There is the morning -- the very ordinary sunny morning -- when her glass coffee mug shatters in her hand and produces rounded pebbles rather than shards. Noonan takes this as a sign from God, who says: "There is explosive power in what appear to be mere pebbles. There is explosive power in the Rosary, for instance. And I want you to know this." Having received a rosary from the hands of the pope, she begins saying it. All of this -- the mug, the coffee that didn't scald her, the pebbles, the rosary, the pope, God -- " feels like a little miracle ." Or maybe it was just shatter-proof safety glass.
But how does one explain the miracle of Nooner's Continuing Employment?
The chapters recounting her spiritual development and back-sliding are high on rhetoric and low on detail. Veiled allusions to challenging and painful events vanish into the wisps of spiritual counsel, drawn from her own articles and columns, which have been cut and pasted into this volume.
Let it bleed.

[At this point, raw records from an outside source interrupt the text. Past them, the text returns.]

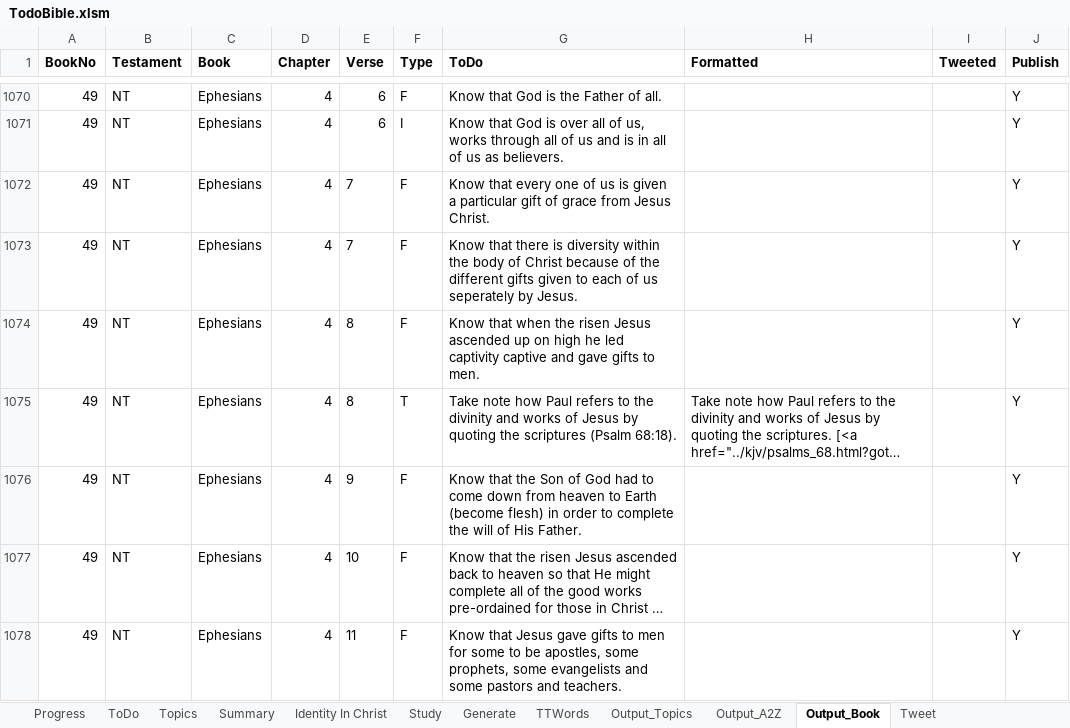
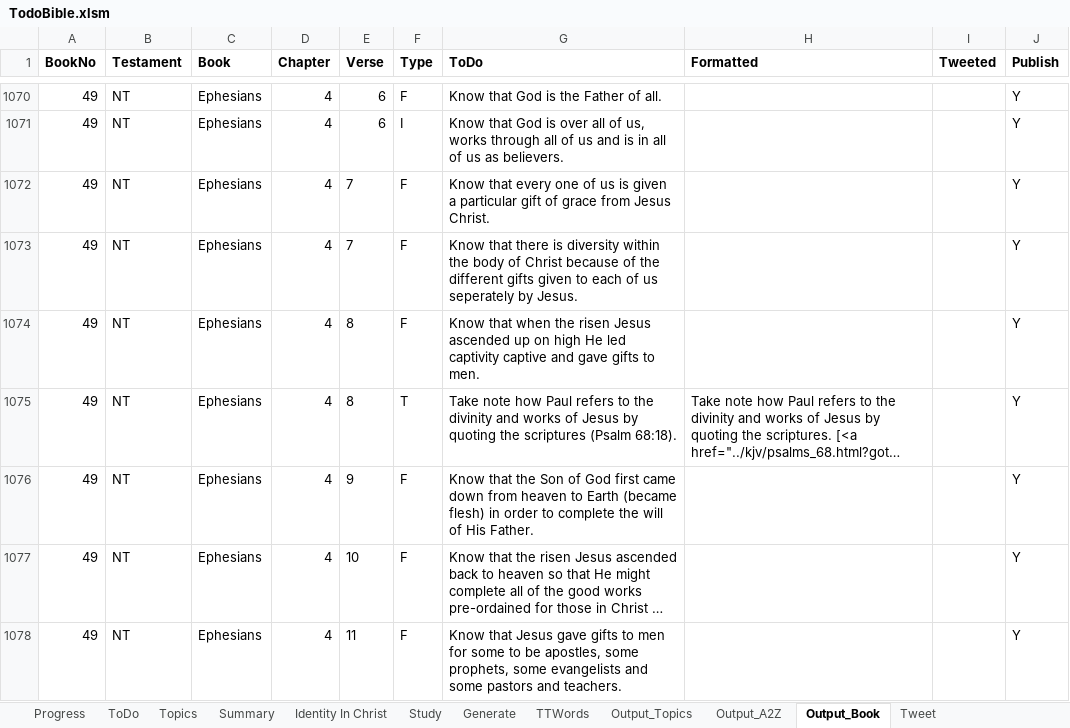
Before and after one commit to simptim1967/todobible, an Excel workbook: TodoBible.xlsm, sheet Output_Book, drawn as a sheet; only a part is shown, gaps mark what is left out; long unchanged cells end in …; values as stored, in another font and other column widths than the file's, no borders; the diff names each change by its address in the sheet, - before the commit and + after, or states it on an @@ line.

```diff
--- a/TodoBible.xlsm (sheet Output_Book)
+++ b/TodoBible.xlsm (sheet Output_Book)
-G1074 (ToDo): …on high he led captivity…
+G1074 (ToDo): …on high He led captivity…
-G1076 (ToDo): …of God had to come down from heaven to Earth (become flesh) in…
+G1076 (ToDo): …of God first came down from heaven to Earth (became flesh) in…
```
Also changed, not shown: sheet Topics, sheet Generate, sheet Output_Topics, sheet Output_A2Z, sheet ToDo, 20 other files.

In the land of Cafeteria Catholics, Peggy Noonan's diet is best described as self-cannibalistic.